The Ballast Water Management Convention’s discharge standards include limits on three indicator microbes that were adopted to protect public health. These limits were included at Brazil’s request after the devastating South American cholera epidemic—widely believed to have resulted from ballast water discharges—and repeated detections in ballast tanks of the bacterial strain that caused the epidemic.
In January 2015 we reported in Marine Pollution Bulletin that nearly all of the indicator microbe tests conducted during the previous 10 years under IMO’s G8 Guidelines were meaningless. The analysis is straightforward: in order to test whether a treatment system adequately reduces microbe concentrations, you must start with appropriate concentrations of those microbes in the untreated test water. At a minimum, the untreated test water must have higher concentrations than the limit that the treated water is supposed to meet.
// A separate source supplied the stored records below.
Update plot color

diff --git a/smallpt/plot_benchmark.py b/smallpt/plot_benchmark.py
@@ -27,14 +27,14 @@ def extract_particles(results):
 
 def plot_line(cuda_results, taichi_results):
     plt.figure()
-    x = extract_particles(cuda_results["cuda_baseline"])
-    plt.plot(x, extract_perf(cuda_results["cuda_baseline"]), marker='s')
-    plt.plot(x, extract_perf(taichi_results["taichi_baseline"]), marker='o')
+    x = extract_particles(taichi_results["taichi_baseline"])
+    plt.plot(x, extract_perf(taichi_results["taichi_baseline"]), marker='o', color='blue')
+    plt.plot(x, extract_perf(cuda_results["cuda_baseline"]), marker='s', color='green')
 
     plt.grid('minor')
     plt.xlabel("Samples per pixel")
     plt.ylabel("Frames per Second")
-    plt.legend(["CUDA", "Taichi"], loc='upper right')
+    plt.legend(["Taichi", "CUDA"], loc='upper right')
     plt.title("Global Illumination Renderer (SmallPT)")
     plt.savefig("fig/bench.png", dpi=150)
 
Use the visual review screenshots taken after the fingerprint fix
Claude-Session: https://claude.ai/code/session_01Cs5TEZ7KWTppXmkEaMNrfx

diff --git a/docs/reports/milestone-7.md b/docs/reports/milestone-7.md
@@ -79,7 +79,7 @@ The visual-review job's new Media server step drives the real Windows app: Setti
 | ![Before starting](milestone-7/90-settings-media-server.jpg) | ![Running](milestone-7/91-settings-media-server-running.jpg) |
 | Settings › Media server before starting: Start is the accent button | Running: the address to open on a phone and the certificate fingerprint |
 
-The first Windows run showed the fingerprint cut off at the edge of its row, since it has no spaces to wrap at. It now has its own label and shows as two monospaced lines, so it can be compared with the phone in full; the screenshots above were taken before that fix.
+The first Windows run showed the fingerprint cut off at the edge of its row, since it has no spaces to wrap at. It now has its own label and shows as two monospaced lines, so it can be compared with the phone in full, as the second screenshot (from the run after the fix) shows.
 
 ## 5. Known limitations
Examining all available data from type approval tests conducted since 2004, we found that the concentrations of indicator microbes in the untreated water were below the limit for treated water in 95% of the tests, and below detection limits (i.e. not a single indicator microbe was found in the samples) in nearly two-thirds of the tests.
These tests were all treated as valid tests, and the treatment systems were reported to have “passed” the tests and were granted type approval, because the G8 Guidelines don’t require any minimum concentrations of indicator microbes in the test water.
When asked about our results, officially IMO had no comment; unofficially, IMO made excuses for why it didn’t require meaningful tests. But why does IMO even require tests—and why are treatment systems certified as passing the tests—if the tests are meaningless? That wastes money, but worse, it misleads ship owners who believe that they are purchasing equipment whose efficacy has been demonstrated in tests, and misleads the public and policy makers into believing that the public’s health is protected by the BWMC.
IMO is now considering certain changes to the G8 Guidelines based on recommendations of the Correspondence Group. But although I sent copies of our paper to the IMO Secretariat and the Chair of the Correspondence Group 19 months ago, and requested that they find a way to fix this problem (we suggest various options in our paper), the issue is not even mentioned in the Correspondent Group’s report. This does a great and dangerous disservice to the public, especially in parts of the world where limited treatment of drinking water and domestic sewage leaves poor communities vulnerable to deadly outbreaks of water-borne disease.
Report: Tests of Ballast Water Treatment Systems are Flawed (New York Times online Jan 14, 2015)
Tests Used to Ensure Ships Don’t Carry Deadly Cargo Draw Sharp Criticism (Science online Jan 14, 2015)